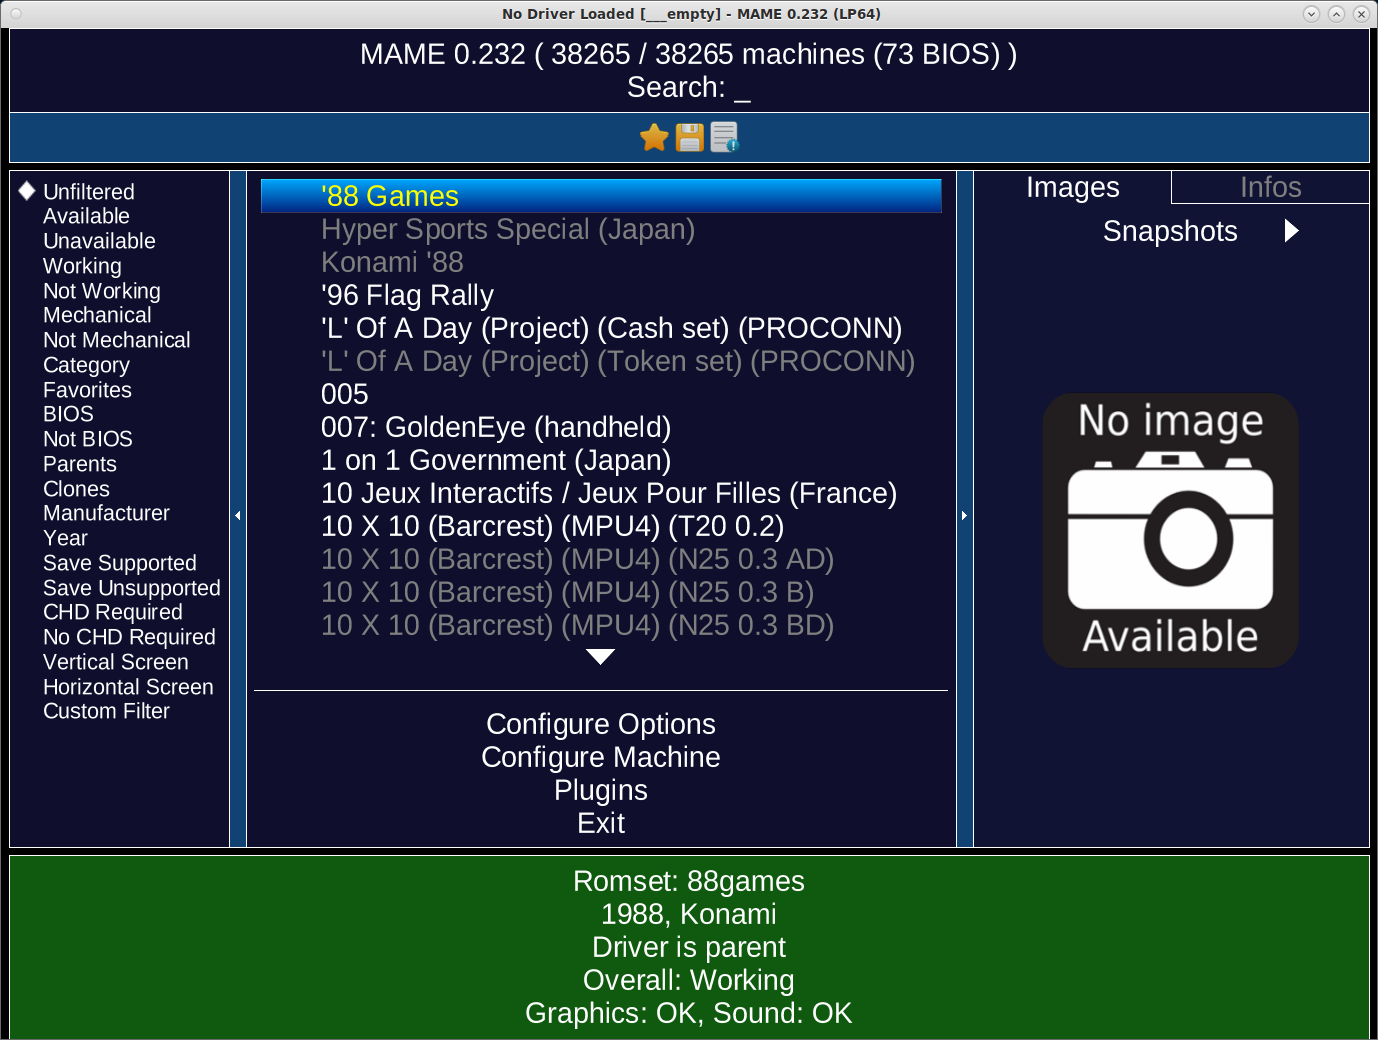
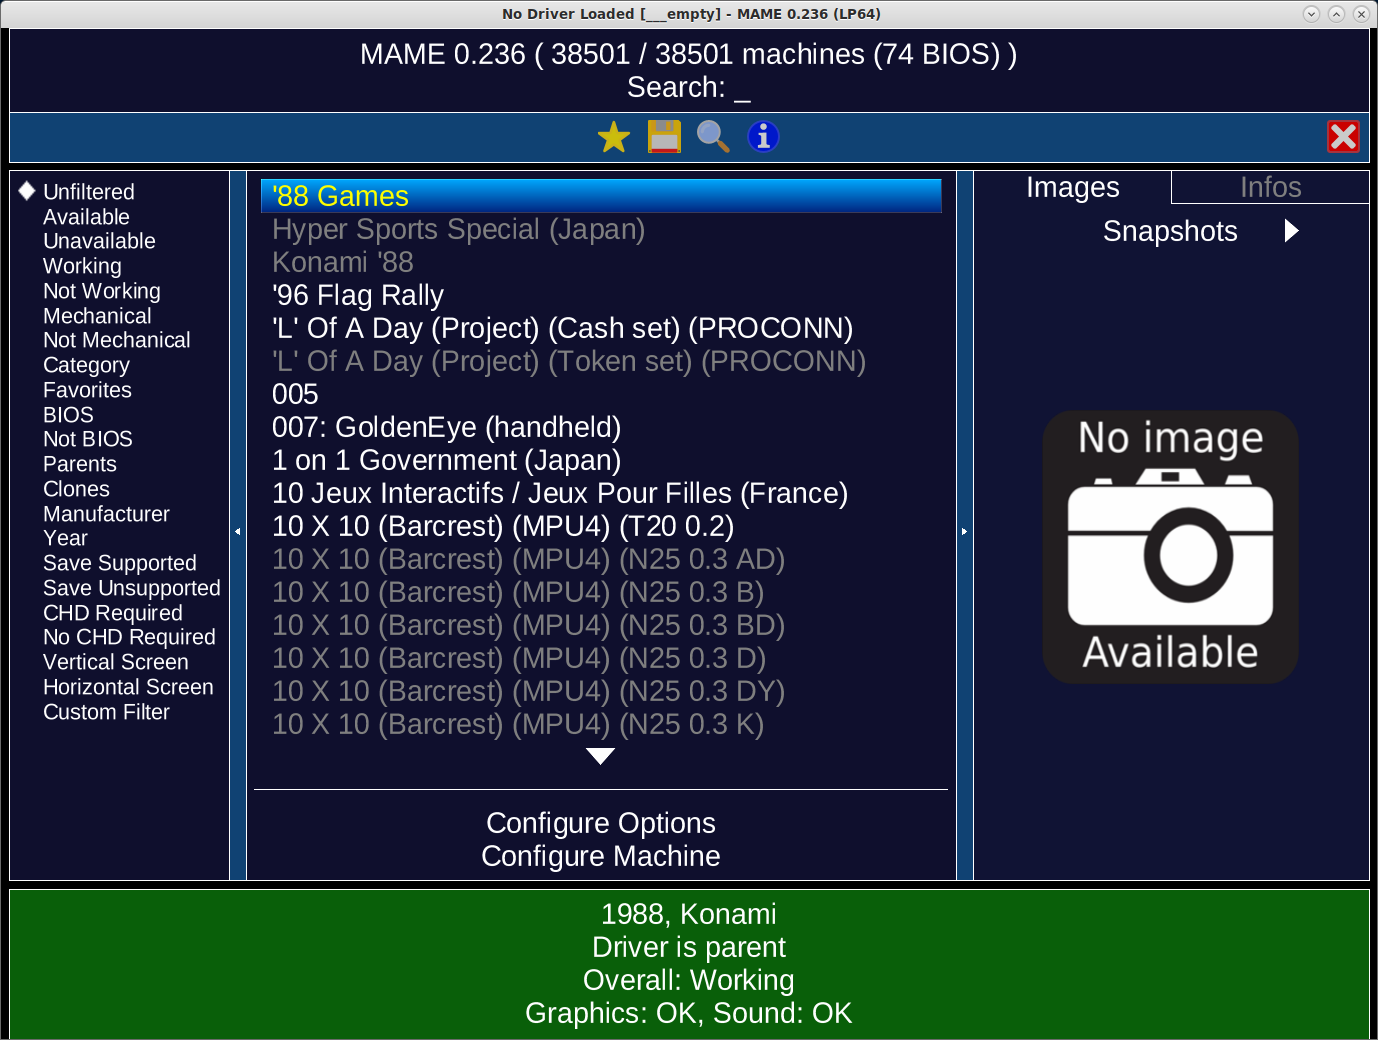
Atualiza as imagens com a nova interface do mame e outros ajustes

diff --git a/source/usingmame/usingmame.rst b/source/usingmame/usingmame.rst
@@ -31,9 +31,10 @@ Inicie o MAME clicando duas vezes no executável:
 	\clearpage
 
 Boa parte da interface já foi traduzida, para trocar o idioma da
-interface vá em ``Configure Options -> Customize UI``, clique duas vezes
-em ``Language``, role para baixo e selecione **Portuguese (Brazil)**.
-Retorne e **Salve a configuração**.
+interface vá em :guilabel:`Configure Options` -->
+:guilabel:`Customize UI`, clique duas vezes em :guilabel:`Language`,
+role para baixo e selecione :guilabel:`Portuguese (Brazil)`. Retorne e
+:guilabel:`Salve a configuração`.
 
 A versão da tradução compatível com este documento pode ser encontrado
 em `mamedoc <https://github.com/wtuemura/mamedoc>`_ ou mais precisamente
@@ -95,33 +96,35 @@ das máquinas mostram um ícone.
 	\clearpage
 
 Para iniciar uma máquina na lista que aparece ao centro da tela clique
-2x no nome da máquina desejada. Pressione **F12** durante a execução da
-máquina para que seja salvo um **print da tela** na pasta **snap**.
-Ao encerrar a emulação a imagem da tela vai aparecer do lado direito da
-interface do MAME.
+2x no nome da máquina desejada. Pressione :kbd:`F12` durante a execução
+da máquina para que seja salvo uma **captura da tela** na pasta
+**snap**. Ao encerrar a emulação a imagem da tela vai aparecer do lado
+direito da interface do MAME.
 
-.. figure:: images/mame_print_tela.png
+.. figure:: images/mame_captura_tela.png
 	:width: 100%
 	:align: center
 	:figclass: align-center
-	:alt: Print de tela
+	:alt: Captura da tela
 
 Ainda no site do **progetto-SNAPS** é possível encontrar imagens para
-completar todas as abas dentro de **Imagens** como **Gabinetes**,
-**Painéis de controle**, **PCB** e vários outros. Porém quanto mais
-itens visuais forem adicionados, mais e mais o MAME vai demorar para
-iniciar por causa dos arquivos extras, leve isso em consideração.
+completar todas as abas dentro de :guilabel:`Imagens` como
+:guilabel:`Gabinetes`, :guilabel:`Painéis de controle`, :guilabel:`PCI`
+e vários outros. Porém quanto mais itens visuais forem adicionados, mais
+e mais o MAME vai demorar para iniciar por causa dos arquivos extras,
+leve isso em consideração.
 
 .. raw:: latex
 
 	\clearpage
 
 As máquinas que você mais gosta de jogar podem ser adicionadas aos
-**Favoritos**, na interface durante a seleção da máquina clique com o
-botão direito em cima do nome da máquina e selecione a opção
-**Adicione aos favoritos**. Caso tenha iniciado o MAME pela linha de
-comando ou caso a máquina já esteja rodando, pressione **TAB** para
-abrir a tela de opções e escolha **Adicione aos favoritos**.
+:guilabel:`Favoritos`, na interface durante a seleção da máquina clique
+com o botão direito em cima do nome da máquina e selecione a opção
+:guilabel:`Adicione aos favoritos`. Caso tenha iniciado o MAME pela
+linha de comando ou caso a máquina já esteja rodando, pressione
+:kbd:`TAB` para abrir a tela de opções e escolha
+:guilabel:`Adicione aos favoritos`.
 
 .. figure:: images/mame_favoritos.png
 	:width: 100%
@@ -259,8 +262,8 @@ completo, etc.
 
 	\clearpage
 
-Vamos iniciar o Expert XP-800 da Gradiente (expert10), porém, verifique
-antes se a ROM existe::
+Vamos iniciar o **Expert XP-800** da Gradiente (expert10), porém,
+verifique antes se a ROM existe::
 
 	mame -verifyroms expert10
 	romset expert10 [expert13] is good
@@ -329,9 +332,9 @@ Para usar quaisquer itens da lista de slots como o
 
 	mame expert10 -centronics covox
 
-O slot **cartslot1** e **cartslot2** são para os dois cartuchos, para
-usar o **covox** junto com o cartucho de **midi** e o **moonsound**
-faça::
+O slot :guilabel:`cartslot1` e :guilabel:`cartslot2` são para os dois
+cartuchos, para usar o **covox** junto com o cartucho de **midi** e o
+**moonsound** faça::
 
 	mame expert10 -centronics covox -cartslot1 bm_012 -cartslot2 moonsound
 
@@ -344,9 +347,9 @@ com o comando::
 	mame expert10 -centronics covox -cartslot1 bm_012 -midiout1 "VirtualMIDISynth #1" -cartslot2 moonsound
 
 Também é possível selecionar os mesmos itens através da interface do
-MAME, depois de iniciar o **expert10** pressione **Screen Lock** ou
-**SrcLk** dependendo do teclado, para usar o teclado do seu computador,
-pressione **Tab** e vá em **Dispositivos de slot**:
+MAME, depois de iniciar o **expert10** pressione :kbd:`ScrLk` para usar
+o teclado do seu computador, pressione :kbd:`Tab` e vá em
+:guilabel:`Dispositivos de slot`:
 
 .. figure:: images/mame_slot_options.png
 	:width: 100%
@@ -357,15 +360,16 @@ pressione **Tab** e vá em **Dispositivos de slot**:
 Repare que todos os itens compatíveis com o sistema também estão
 disponíveis pela interface ao clicar nas setas esquerda e direita do
 teclado. Para surtir efeito é preciso selecionar os itens desejados e
-clicar duas vezes em **Reinicie**.
+clicar duas vezes em :guilabel:`Redefine` para que o MAME seja
+reiniciado com estas opções definidas.
 
 .. raw:: latex
 
 	\clearpage
 
-Através do **Gerenciador de arquivos** é possível carregar arquivos
-avulsos, talvez uma gravação de uma fita k7 feita por você, a imagem de
-algum cartucho que só você tenha, que tenha baixado, etc.
+Através do :guilabel:`Gerenciador de arquivos` é possível carregar
+arquivos avulsos, talvez uma gravação de uma fita k7 feita por você, a
+imagem de algum cartucho que só você tenha, que tenha baixado, etc.
 
 .. figure:: images/mame_gerenciador.png
 	:width: 100%
@@ -386,7 +390,10 @@ Para carregar uma imagem de uma fita k7 por exemplo, faça::
 
 	mame expert10 -cass msx/zanac.cas 
 
-Já na interface do sistema carregue a imagem com o comando
+Observe que ``msx/zanac.cas`` é uma pasta chamada **msx** dentro do
+diretório onde o executável do MAME se encontra, se os seus arquivos
+estão num outro lugar, informe o caminho completo para este arquivo. Já
+na interface do sistema carregue a imagem com o comando
 ``load"cas:",r``, se  imagem for compatível com o sistema emulado deverá
 aparecer **Found: ZANAC** ou qualquer outra imagem que esteja sendo
 carregada. Caso a mensagem **Found:** não apareça, significa que talvez
@@ -401,12 +408,12 @@ está com algum problema, não foi capturada corretamente, etc.
 
 No topo da tela há o contador e a leitura da imagem é feita em tempo
 real, assim como é feito no hardware físico. Para acelerar o processo,
-clique em **Screen Lock** ou **SrcLk** dependendo do teclado para usar o
-teclado do computador e pressione **Page Down** ou **PgDn** no Linux ou
-**Insert** no Windows ou as teclas **F8** e **F9** para acelerar a
-emulação e com isso acelerar o processo de leitura. Ao terminar,
-pressione **F9** até aparecer **auto (0/10) 100%** para que a emulação
-volte para a velocidade normal.
+clique em :kbd:`SrcLk` para usar o teclado do computador e pressione
+:kbd:`PgDn` no Linux ou :kbd`Insert` no Windows ou as teclas :kbd:`F8` e
+:kbd:`F9` para acelerar a emulação e com isso acelerar o processo de
+leitura. Ao terminar, pressione :kbd:`F9` até aparecer
+:guilabel:`auto (0/10) 100%` no topo da tela para que a emulação volte
+para a velocidade normal.
 
 Este foi apenas um simples exemplo de centenas de outros sistemas que o
 MAME pode emular como o Macintosh, X68000, etc. 

diff --git a/source/usingmame/mamemenus.rst b/source/usingmame/mamemenus.rst
@@ -509,9 +509,9 @@ da máquina emulada e as suas respectivas opções, quando houver.
 Snapshot
 ^^^^^^^^
 
-Tira um print da tela, caso esteja usando uma **ilustração** e ela tiver
-um nome, faça um clique duplo em cima do nome para que o print da tela
-seja feito.
+Faz uma captura da tela, caso esteja usando uma **ilustração** e ela
+tiver um nome, faça um clique duplo em cima do nome para que a captura
+da tela seja feito.
 
 .. raw:: html
 
@@ -527,7 +527,7 @@ seja feito.
 
 * **Screen 0 Pixel Aspect (X:Y)**
 
-  Faz um print da tela usando a proporção original (SAR) como 8:7,
+  Faz uma captura da tela usando a proporção original (SAR) como 8:7,
   12:7, etc.
 
 .. raw:: html
@@ -536,7 +536,7 @@ seja feito.
 
 * **Cocktail**
 
-  Faz um print da tela espelhada no eixo vertical.
+  Faz uma captura da tela espelhada no eixo vertical.
 
 .. raw:: html
 
@@ -544,15 +544,15 @@ seja feito.
 
 * **Rotação**
 
-  Faz um print da tela com a tela rotacionada como demonstrado no
+  Faz uma captura da tela com a tela rotacionada como demonstrado no
   exemplo anterior.
 
 		O valor predefinido é **None**.
 
 * **Aproxime a área da tela**
 
-  Quando a máquina estiver usando uma artwork onde exista uma tela, o
-  print da tela será feito somente desta região.
+  Quando a máquina estiver usando uma artwork onde exista uma tela, a
+  captura da tela será feita somente desta área.
 
 		O valor predefinido é **Desligado**.
 
@@ -3112,7 +3112,7 @@ Permite que você configure individualmente cada máquina selecionada.
 
 	<p></p>
 
-* **Adiciona aos Favoritos**
+* **Adicione aos favoritos**
 
   Adiciona a máquina selecionada aos seus favoritos.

### EXERCISE INSTRUCTIONS
Copy every line where the word "desta" is present in the entries above.

### COMPLETED TASK
-  print da tela será feito somente desta região.
+  captura da tela será feita somente desta área.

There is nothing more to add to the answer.